-- Data for the task follows --

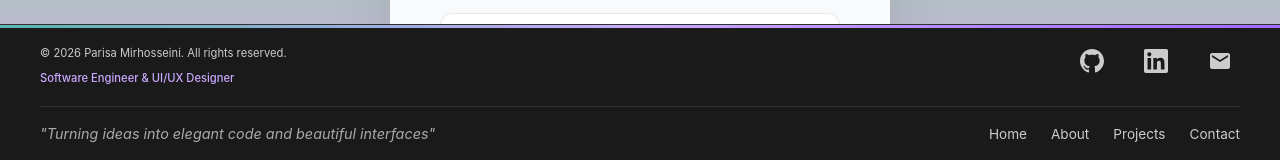
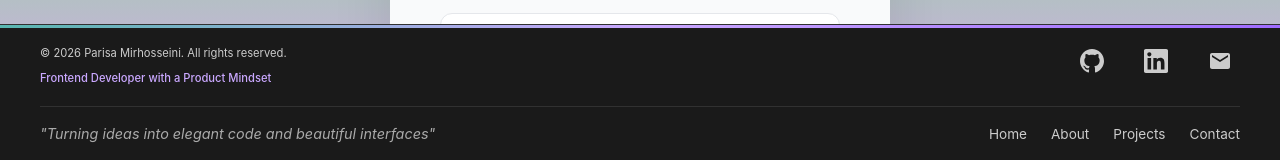
Before and after one commit to Parisa-Mirhosseini/parisa-mirhosseini-portfolio, a React (Vite) app: page /contact in a window 1280 px wide. Shown: the part 631-791 px from the top of the page. Built offline with nearby package versions, Linux system fonts and the light colour scheme; a web font is replaced by a local one.

Commit message:
title update

```diff
--- a/src/components/Footer/Footer.jsx
+++ b/src/components/Footer/Footer.jsx
@@ -11,7 +11,7 @@ function Footer() {
           <div className="footer__copyright">
             <p>&copy; {currentYear} Parisa Mirhosseini. All rights reserved.</p>
             <p className="footer__tagline">
-              Software Engineer & UI/UX Designer
+            Frontend Developer with a Product Mindset
             </p>
           </div>
 
```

-- Data for the task concluded --

Work order:
Check the listing above for "className". Show every line where it turns up.

The answer:
           <div className="footer__copyright">
             <p className="footer__tagline">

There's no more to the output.